§ EXERCISE DIRECTIONS:
Find how many lines below hold "False", then state that number by itself.

§ DATA RECORDS:
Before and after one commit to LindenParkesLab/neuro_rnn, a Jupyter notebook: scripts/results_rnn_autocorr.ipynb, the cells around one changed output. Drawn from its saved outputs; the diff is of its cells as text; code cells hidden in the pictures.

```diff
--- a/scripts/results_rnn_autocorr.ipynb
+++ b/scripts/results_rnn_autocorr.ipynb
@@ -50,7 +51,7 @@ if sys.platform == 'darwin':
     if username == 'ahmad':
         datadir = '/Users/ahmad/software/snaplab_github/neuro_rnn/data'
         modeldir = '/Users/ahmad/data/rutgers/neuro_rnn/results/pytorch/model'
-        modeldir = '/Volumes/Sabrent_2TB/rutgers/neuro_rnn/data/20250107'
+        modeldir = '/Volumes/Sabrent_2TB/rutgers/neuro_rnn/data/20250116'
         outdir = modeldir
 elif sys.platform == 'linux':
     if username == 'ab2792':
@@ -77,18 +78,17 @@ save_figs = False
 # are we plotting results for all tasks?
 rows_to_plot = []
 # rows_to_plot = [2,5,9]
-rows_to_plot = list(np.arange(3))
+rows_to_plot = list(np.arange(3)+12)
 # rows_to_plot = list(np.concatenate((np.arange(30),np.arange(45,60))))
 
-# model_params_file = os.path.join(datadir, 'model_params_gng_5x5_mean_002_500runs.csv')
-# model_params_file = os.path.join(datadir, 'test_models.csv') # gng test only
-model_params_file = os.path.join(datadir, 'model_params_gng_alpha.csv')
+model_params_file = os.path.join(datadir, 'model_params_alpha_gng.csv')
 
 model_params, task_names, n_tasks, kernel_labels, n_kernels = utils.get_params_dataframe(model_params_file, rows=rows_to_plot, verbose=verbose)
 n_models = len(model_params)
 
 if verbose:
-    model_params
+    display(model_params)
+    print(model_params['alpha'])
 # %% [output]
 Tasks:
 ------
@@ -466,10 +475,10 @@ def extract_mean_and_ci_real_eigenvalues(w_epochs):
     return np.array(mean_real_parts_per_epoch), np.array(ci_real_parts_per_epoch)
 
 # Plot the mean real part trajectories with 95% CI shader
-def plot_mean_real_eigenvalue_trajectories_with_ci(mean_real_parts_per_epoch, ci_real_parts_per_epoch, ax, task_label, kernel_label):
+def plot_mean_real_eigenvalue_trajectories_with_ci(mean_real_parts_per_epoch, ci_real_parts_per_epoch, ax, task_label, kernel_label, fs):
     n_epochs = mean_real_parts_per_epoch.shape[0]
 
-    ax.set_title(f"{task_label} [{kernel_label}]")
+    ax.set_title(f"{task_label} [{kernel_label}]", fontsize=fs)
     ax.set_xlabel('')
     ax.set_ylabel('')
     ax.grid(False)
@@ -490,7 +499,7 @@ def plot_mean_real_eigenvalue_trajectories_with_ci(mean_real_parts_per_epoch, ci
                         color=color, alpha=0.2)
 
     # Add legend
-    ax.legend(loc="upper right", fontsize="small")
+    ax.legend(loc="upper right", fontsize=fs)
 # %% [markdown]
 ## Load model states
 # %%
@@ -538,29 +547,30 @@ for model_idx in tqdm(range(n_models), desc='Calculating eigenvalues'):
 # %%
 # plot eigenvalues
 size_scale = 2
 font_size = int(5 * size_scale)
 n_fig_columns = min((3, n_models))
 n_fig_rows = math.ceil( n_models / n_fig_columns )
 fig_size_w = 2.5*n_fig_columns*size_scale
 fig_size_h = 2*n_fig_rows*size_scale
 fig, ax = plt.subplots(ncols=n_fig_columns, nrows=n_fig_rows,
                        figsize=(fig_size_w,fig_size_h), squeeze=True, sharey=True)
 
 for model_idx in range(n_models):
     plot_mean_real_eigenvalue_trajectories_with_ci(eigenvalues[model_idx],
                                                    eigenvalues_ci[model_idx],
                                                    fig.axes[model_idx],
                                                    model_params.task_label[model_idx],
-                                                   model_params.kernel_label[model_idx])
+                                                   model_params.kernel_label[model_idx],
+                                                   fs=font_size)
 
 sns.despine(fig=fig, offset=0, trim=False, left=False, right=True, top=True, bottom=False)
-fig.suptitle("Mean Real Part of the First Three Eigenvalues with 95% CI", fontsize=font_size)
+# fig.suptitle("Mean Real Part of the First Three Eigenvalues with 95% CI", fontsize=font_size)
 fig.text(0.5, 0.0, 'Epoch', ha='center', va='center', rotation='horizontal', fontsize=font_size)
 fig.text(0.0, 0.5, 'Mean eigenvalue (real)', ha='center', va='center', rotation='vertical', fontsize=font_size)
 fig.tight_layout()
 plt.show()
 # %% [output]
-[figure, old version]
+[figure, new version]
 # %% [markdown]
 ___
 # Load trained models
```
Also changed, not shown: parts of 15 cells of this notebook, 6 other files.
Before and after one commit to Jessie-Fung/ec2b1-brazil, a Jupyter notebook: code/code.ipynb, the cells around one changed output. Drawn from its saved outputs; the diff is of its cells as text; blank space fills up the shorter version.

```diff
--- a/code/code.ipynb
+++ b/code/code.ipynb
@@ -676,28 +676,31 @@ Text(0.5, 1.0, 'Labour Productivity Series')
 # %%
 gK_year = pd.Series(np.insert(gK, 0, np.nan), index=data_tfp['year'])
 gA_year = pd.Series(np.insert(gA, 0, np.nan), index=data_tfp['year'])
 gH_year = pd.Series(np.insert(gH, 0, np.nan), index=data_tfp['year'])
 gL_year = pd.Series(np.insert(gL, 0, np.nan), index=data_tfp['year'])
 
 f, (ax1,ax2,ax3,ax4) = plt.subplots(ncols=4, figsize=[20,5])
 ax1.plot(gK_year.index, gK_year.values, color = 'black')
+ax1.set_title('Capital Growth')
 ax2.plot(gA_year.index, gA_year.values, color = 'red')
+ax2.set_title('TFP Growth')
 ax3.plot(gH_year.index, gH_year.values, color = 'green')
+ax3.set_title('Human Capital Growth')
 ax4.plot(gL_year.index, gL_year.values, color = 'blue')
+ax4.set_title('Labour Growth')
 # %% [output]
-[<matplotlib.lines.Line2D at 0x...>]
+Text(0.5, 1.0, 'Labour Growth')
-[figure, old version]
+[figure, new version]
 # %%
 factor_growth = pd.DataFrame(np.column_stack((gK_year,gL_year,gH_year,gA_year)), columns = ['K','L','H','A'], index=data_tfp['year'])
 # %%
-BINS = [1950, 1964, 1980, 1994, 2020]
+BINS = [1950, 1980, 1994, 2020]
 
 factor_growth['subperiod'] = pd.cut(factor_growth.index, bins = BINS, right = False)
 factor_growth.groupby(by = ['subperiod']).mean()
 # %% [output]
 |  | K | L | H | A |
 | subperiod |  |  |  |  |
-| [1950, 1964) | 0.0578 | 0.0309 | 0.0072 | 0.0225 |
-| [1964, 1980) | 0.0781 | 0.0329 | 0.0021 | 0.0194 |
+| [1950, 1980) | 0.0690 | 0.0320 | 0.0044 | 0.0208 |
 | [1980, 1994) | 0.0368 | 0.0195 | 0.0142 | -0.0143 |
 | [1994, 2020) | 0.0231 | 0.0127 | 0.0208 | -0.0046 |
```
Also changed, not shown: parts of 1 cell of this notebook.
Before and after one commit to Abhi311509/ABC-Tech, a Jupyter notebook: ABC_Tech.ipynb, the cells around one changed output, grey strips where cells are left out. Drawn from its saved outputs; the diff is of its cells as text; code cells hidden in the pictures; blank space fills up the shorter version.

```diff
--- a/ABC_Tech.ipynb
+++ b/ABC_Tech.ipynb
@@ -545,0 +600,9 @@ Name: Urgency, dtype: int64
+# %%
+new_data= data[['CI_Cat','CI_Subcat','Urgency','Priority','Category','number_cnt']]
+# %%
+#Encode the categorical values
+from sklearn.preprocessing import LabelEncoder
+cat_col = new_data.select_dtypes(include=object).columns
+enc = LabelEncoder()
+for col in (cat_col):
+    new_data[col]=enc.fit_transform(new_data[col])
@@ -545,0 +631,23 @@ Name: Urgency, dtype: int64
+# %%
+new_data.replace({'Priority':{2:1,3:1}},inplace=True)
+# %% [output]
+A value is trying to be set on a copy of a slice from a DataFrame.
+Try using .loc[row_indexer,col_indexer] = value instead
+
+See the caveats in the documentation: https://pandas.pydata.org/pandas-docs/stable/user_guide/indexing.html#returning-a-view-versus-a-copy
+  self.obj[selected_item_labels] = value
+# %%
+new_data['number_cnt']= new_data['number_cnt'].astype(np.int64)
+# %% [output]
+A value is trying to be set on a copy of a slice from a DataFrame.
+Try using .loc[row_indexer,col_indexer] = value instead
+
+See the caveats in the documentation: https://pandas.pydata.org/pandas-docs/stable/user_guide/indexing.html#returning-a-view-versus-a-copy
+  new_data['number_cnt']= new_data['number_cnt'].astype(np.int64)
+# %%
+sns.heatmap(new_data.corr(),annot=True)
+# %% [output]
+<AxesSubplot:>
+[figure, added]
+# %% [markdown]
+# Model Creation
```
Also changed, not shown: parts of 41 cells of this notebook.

§ EXERCISE RESULT:
4